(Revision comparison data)
== Segment start ==
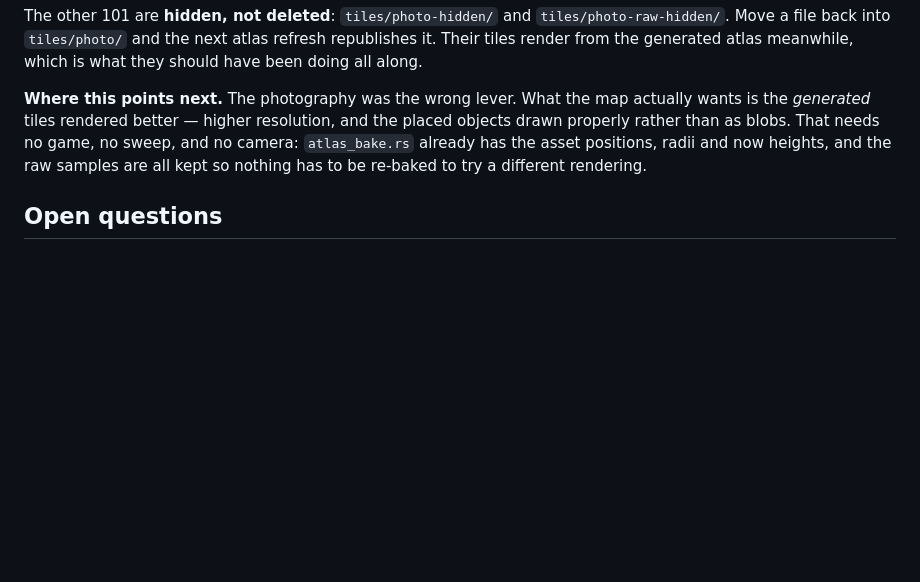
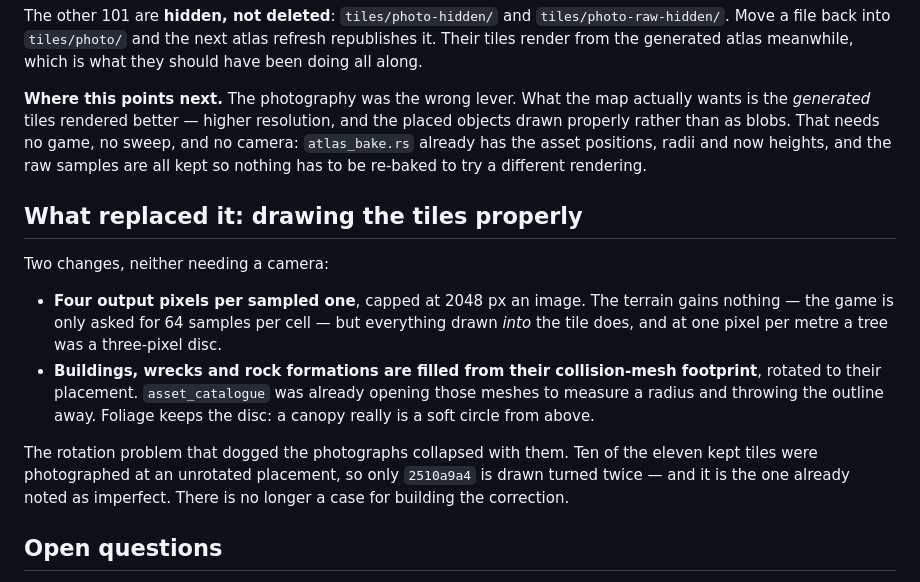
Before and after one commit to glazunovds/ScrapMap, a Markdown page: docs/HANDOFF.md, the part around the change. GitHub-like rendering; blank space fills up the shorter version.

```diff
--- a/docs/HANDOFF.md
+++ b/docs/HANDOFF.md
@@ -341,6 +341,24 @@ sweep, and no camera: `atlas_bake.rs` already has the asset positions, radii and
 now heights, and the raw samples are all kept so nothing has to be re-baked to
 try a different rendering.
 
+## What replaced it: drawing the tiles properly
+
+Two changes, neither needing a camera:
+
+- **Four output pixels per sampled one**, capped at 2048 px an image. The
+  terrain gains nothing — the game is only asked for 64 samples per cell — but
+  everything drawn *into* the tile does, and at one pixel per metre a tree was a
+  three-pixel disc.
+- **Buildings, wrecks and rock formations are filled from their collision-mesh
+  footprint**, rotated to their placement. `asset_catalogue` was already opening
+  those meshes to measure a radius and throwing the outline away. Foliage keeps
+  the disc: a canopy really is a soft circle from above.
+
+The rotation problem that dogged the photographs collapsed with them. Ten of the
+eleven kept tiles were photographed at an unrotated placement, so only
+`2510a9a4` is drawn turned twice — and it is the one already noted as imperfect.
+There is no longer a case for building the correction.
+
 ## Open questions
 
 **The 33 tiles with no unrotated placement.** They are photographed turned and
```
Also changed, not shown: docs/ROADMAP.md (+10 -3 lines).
== Segment end ==
What you have to do ->
Among the lines above, find those that contain the word "docs" and copy them.

Solved problem ->
Before and after one commit to glazunovds/ScrapMap, a Markdown page: docs/HANDOFF.md, the part around the change. GitHub-like rendering; blank space fills up the shorter version.
--- a/docs/HANDOFF.md
+++ b/docs/HANDOFF.md
Also changed, not shown: docs/ROADMAP.md (+10 -3 lines).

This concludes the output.